━━━ SUPPLIED ENTRIES ━━━

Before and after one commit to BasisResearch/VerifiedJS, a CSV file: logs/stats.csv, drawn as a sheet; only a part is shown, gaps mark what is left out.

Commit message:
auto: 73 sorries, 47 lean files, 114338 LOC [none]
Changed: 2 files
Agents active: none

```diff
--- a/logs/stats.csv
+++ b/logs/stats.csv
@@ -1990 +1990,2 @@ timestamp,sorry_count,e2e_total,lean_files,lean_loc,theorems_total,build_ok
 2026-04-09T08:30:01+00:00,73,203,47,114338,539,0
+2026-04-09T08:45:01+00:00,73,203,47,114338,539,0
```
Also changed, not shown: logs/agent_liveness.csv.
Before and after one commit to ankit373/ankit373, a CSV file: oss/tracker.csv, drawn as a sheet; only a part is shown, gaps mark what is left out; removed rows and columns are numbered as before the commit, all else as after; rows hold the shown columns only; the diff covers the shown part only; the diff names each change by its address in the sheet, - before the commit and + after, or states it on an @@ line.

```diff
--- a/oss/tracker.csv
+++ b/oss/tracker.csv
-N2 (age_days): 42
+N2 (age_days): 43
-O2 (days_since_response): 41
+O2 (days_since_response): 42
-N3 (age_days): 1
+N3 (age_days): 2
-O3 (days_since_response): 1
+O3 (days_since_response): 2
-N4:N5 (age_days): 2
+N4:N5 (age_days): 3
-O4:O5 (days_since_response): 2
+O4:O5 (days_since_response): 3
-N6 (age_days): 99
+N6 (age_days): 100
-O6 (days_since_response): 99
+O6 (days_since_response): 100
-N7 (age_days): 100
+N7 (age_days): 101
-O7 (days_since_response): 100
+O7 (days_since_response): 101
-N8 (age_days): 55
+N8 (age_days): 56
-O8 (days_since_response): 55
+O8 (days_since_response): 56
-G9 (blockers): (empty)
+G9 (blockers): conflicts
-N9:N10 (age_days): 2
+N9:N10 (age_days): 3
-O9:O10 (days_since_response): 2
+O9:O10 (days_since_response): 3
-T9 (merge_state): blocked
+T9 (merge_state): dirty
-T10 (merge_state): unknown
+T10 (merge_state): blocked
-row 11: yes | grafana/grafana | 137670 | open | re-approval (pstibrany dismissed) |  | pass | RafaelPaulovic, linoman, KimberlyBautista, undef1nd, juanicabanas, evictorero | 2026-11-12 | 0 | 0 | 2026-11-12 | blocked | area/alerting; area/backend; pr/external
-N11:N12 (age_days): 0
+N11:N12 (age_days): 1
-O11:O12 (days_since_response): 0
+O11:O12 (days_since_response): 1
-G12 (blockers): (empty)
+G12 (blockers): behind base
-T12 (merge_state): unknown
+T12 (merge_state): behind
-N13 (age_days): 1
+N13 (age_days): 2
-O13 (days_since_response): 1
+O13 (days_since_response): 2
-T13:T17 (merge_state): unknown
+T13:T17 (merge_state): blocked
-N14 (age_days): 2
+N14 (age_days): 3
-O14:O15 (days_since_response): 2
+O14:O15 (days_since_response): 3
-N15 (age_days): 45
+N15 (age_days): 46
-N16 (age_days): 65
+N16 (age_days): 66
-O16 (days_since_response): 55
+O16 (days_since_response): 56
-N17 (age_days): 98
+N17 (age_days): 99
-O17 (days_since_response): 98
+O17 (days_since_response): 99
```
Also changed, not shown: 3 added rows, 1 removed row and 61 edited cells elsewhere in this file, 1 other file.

━━━

THE TASK –
Go through the records above, find each line with the string "blocked", and copy it.

RESPONSE TO THIS EXERCISE –
-T9 (merge_state): blocked
+T10 (merge_state): blocked
-row 11: yes | grafana/grafana | 137670 | open | re-approval (pstibrany dismissed) |  | pass | RafaelPaulovic, linoman, KimberlyBautista, undef1nd, juanicabanas, evictorero | 2026-11-12 | 0 | 0 | 2026-11-12 | blocked | area/alerting; area/backend; pr/external
+T13:T17 (merge_state): blocked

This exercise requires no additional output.